Zen spaces, Zen mindset
You could see it in every tourist’s eyes as they fanned their sweaty faces: I want out of the sun, now. In times like this, a Japanese concept is a useful balm. Mono no aware can perhaps best be summed up in the phrase “this too shall pass”, the notion that all things are beautiful, fleeting and temporary – even sweltering heat. In an interview with the South China Morning Post, Tokyo-based journalist Richard Lloyd Parry, who wrote a book about the 2011 Japanese tsunami, theorised that exposure to extreme weather has moulded Japan’s national character. Earthquakes, punishing seasons, typhoons – “all this has bred a deep strain of fatalism or acceptance [in the Japanese psyche]”.

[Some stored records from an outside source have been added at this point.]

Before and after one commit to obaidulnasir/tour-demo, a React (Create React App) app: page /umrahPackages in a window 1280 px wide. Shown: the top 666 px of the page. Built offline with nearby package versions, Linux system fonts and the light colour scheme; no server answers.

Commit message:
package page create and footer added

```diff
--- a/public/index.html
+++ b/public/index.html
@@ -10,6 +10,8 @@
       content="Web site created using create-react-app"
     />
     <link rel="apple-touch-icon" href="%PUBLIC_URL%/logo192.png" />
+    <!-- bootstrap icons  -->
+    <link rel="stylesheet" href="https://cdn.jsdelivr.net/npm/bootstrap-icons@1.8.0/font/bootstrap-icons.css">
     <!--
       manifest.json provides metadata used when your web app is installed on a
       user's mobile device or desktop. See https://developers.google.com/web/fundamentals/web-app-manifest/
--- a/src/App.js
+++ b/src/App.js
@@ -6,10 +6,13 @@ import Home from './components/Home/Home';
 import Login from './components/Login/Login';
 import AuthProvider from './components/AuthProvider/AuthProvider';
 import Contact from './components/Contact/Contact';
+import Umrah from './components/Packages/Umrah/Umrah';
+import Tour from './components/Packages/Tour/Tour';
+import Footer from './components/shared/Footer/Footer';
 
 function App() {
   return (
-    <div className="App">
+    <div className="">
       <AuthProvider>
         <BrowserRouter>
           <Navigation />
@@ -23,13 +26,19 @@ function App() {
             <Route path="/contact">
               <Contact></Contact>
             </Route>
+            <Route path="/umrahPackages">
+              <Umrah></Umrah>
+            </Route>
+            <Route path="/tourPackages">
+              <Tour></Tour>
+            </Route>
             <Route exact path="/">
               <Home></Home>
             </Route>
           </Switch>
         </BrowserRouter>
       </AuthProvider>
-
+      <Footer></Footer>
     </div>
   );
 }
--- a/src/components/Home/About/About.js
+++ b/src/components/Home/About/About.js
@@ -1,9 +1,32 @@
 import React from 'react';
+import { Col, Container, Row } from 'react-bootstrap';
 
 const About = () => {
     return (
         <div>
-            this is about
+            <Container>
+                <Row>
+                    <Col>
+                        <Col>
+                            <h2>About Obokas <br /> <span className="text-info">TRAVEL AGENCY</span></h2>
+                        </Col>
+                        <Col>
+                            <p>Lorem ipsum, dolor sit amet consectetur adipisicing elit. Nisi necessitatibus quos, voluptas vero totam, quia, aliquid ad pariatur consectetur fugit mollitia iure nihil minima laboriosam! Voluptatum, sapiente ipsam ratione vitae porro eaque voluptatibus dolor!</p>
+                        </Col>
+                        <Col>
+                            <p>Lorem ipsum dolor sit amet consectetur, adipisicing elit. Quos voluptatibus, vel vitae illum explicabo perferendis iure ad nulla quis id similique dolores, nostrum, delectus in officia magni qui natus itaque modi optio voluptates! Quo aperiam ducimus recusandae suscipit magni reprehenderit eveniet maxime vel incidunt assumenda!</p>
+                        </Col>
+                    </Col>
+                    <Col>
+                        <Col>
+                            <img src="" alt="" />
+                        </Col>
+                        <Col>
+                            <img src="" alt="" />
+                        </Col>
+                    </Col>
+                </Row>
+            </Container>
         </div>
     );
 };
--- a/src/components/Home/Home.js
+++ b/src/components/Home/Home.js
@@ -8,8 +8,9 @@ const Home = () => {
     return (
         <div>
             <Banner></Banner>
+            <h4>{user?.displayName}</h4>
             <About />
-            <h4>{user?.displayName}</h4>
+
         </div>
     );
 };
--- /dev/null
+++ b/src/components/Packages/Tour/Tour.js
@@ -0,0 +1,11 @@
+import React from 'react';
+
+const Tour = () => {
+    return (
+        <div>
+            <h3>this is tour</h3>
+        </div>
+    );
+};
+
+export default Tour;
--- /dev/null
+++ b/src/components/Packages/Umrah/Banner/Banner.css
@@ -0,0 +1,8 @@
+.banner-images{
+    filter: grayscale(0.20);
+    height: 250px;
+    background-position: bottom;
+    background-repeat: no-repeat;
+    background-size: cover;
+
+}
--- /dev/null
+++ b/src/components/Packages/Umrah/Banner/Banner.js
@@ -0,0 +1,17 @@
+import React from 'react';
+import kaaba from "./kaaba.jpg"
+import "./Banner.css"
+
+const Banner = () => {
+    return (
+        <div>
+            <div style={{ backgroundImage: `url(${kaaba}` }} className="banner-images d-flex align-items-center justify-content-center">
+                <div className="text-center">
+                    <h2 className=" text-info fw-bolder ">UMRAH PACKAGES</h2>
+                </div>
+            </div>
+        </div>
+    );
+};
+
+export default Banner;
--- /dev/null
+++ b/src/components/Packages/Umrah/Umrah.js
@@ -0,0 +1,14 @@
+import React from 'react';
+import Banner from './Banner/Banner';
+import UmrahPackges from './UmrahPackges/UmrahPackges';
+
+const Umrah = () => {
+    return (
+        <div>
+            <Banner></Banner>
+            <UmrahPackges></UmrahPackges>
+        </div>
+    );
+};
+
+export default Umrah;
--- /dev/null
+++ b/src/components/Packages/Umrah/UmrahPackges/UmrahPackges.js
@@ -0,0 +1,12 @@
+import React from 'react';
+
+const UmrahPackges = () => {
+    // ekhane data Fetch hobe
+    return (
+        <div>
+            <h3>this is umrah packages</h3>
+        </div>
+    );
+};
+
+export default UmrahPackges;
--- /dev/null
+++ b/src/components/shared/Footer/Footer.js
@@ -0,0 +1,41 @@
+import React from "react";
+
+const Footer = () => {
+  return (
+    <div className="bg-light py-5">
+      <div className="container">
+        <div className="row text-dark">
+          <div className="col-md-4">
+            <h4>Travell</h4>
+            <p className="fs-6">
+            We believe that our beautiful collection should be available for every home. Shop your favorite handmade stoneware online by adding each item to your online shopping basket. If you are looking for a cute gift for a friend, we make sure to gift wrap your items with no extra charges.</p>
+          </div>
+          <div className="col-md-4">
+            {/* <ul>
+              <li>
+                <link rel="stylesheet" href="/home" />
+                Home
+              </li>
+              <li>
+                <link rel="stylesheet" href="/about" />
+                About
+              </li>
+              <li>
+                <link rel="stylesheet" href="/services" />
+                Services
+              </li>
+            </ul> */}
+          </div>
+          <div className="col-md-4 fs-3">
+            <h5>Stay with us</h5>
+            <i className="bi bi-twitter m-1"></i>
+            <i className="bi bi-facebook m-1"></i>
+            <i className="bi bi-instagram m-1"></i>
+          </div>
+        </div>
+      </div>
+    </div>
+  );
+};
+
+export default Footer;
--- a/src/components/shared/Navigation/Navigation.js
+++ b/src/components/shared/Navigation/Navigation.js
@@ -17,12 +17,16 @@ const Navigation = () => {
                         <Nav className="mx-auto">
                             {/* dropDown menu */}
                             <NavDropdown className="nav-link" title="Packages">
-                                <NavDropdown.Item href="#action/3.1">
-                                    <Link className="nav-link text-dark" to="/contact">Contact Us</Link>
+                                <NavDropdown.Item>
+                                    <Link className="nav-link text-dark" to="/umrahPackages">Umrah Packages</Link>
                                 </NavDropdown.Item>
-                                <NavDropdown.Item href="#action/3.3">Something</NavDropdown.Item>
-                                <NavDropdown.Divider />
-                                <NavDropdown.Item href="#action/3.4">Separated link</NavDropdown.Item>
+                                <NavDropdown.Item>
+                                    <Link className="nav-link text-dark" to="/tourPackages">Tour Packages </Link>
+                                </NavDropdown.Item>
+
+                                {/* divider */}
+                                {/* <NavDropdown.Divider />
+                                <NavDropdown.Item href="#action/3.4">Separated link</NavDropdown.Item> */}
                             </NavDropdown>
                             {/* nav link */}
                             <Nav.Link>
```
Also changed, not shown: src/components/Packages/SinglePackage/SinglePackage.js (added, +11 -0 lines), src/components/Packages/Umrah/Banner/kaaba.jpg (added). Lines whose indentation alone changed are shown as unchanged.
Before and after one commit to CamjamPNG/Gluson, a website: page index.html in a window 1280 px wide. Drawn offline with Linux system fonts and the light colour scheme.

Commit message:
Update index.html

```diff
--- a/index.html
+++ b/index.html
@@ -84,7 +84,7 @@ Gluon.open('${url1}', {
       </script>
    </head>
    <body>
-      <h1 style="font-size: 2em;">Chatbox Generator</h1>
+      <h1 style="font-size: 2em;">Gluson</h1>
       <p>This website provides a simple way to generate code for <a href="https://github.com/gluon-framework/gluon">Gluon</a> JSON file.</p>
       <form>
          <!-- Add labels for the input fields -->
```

If achieving the ever-accepting state of mono no aware seems unachievable in high temperatures, be like a local and head to a real Zen space. In Kyoto, the Heian Jingu Shrine garden is a literal breath of fresh air. Shaded by maple and cherry trees and ribboned by a cool pond, the park feels like a door to a calmer dimension. Its centrepiece is the aptly named Bridge of Peace, whose dark, creaking eaves are filled with hundreds of furin glass chimes. Often dotted around temples as a symbol of protection against evil, the ringing notes of furin act as a gentle reminder of cool winds. Surrounded by these chimes, with fat koi swimming lazily in the water below, I can attest that their sound felt like respite.
Fashion: Ultra-baggy and fan-powered
Whether in baking street markets or Shinto shrines, tourists cope by shedding layers. Singlets, crop tops and shorts became our way of recognising fellow visitors. Conversely, many locals were swathed in cloth. Yuri Cath, who was raised in Yokohama, explained that apart from allowing air to circulate around your limbs freely, loose clothes are a nod to the country’s conservative fashion mores. “It’s still frowned upon to wear revealing clothing in Japan,” Cath said, “so people get creative with cooler layering, while still looking stylish.”